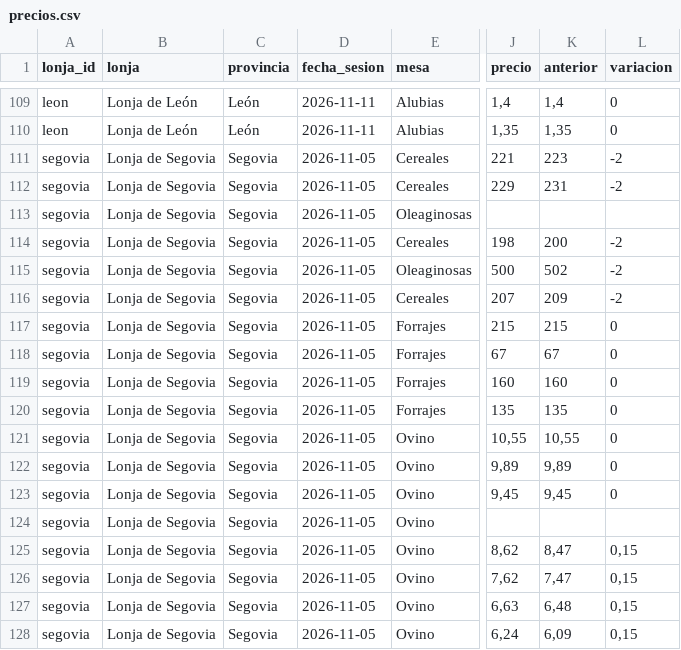
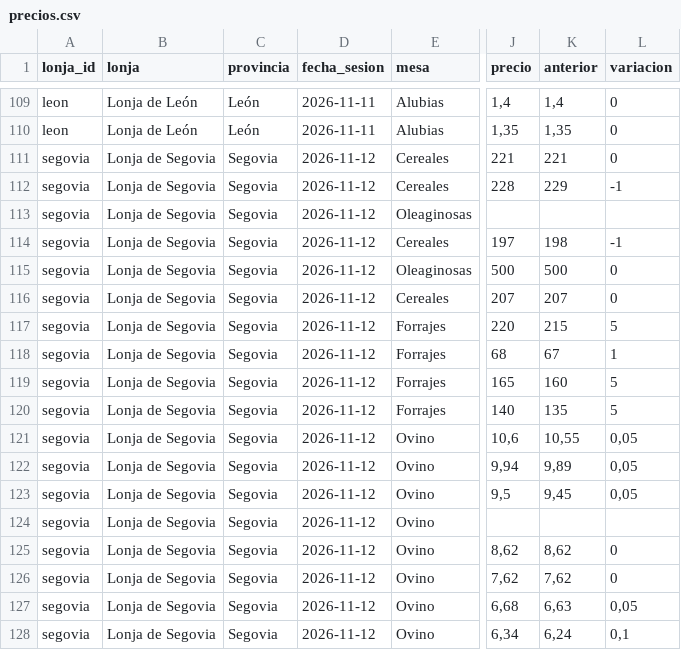
Before and after one commit to alvaro-glezz/lonjas-cyl, a CSV file: data/abiertos/precios.csv, drawn as a sheet; only a part is shown, gaps mark what is left out; the diff covers the shown part only; the diff names each change by its address in the sheet, - before the commit and + after, or states it on an @@ line.

```diff
--- a/data/abiertos/precios.csv
+++ b/data/abiertos/precios.csv
-D111:D128 (fecha_sesion): 2026-11-05
+D111:D128 (fecha_sesion): 2026-11-12
-K111 (anterior): 223
+K111 (anterior): 221
-L111 (variacion): -2
+L111 (variacion): 0
-J112 (precio): 229
+J112 (precio): 228
-K112 (anterior): 231
+K112 (anterior): 229
-L112 (variacion): -2
+L112 (variacion): -1
-J114 (precio): 198
+J114 (precio): 197
-K114 (anterior): 200
+K114 (anterior): 198
-L114 (variacion): -2
+L114 (variacion): -1
-K115 (anterior): 502
+K115 (anterior): 500
-L115:L116 (variacion): -2
+L115:L116 (variacion): 0
-K116 (anterior): 209
+K116 (anterior): 207
-J117 (precio): 215
+J117 (precio): 220
-L117 (variacion): 0
+L117 (variacion): 5
-J118 (precio): 67
+J118 (precio): 68
-L118 (variacion): 0
+L118 (variacion): 1
-J119 (precio): 160
+J119 (precio): 165
-L119:L120 (variacion): 0
+L119:L120 (variacion): 5
-J120 (precio): 135
+J120 (precio): 140
-J121 (precio): 10,55
+J121 (precio): 10,6
-L121:L123 (variacion): 0
+L121:L123 (variacion): 0,05
-J122 (precio): 9,89
+J122 (precio): 9,94
-J123 (precio): 9,45
+J123 (precio): 9,5
-K125 (anterior): 8,47
+K125 (anterior): 8,62
-L125:L126 (variacion): 0,15
+L125:L126 (variacion): 0
-K126 (anterior): 7,47
+K126 (anterior): 7,62
-J127 (precio): 6,63
+J127 (precio): 6,68
-K127 (anterior): 6,48
+K127 (anterior): 6,63
-L127 (variacion): 0,15
+L127 (variacion): 0,05
-J128 (precio): 6,24
+J128 (precio): 6,34
-K128 (anterior): 6,09
+K128 (anterior): 6,24
-L128 (variacion): 0,15
+L128 (variacion): 0,1
```
Also changed, not shown: 62 edited cells elsewhere in this file, data/abiertos/historial.csv, data/fuentes/jcyl/enlaces.tsv, 33 other files.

● **PROBLEM TO SOLVE**:
Show all lines in the entries above where the string "file" appears.

● **SOLUTION TO THIS EXERCISE**:
Before and after one commit to alvaro-glezz/lonjas-cyl, a CSV file: data/abiertos/precios.csv, drawn as a sheet; only a part is shown, gaps mark what is left out; the diff covers the shown part only; the diff names each change by its address in the sheet, - before the commit and + after, or states it on an @@ line.
Also changed, not shown: 62 edited cells elsewhere in this file, data/abiertos/historial.csv, data/fuentes/jcyl/enlaces.tsv, 33 other files.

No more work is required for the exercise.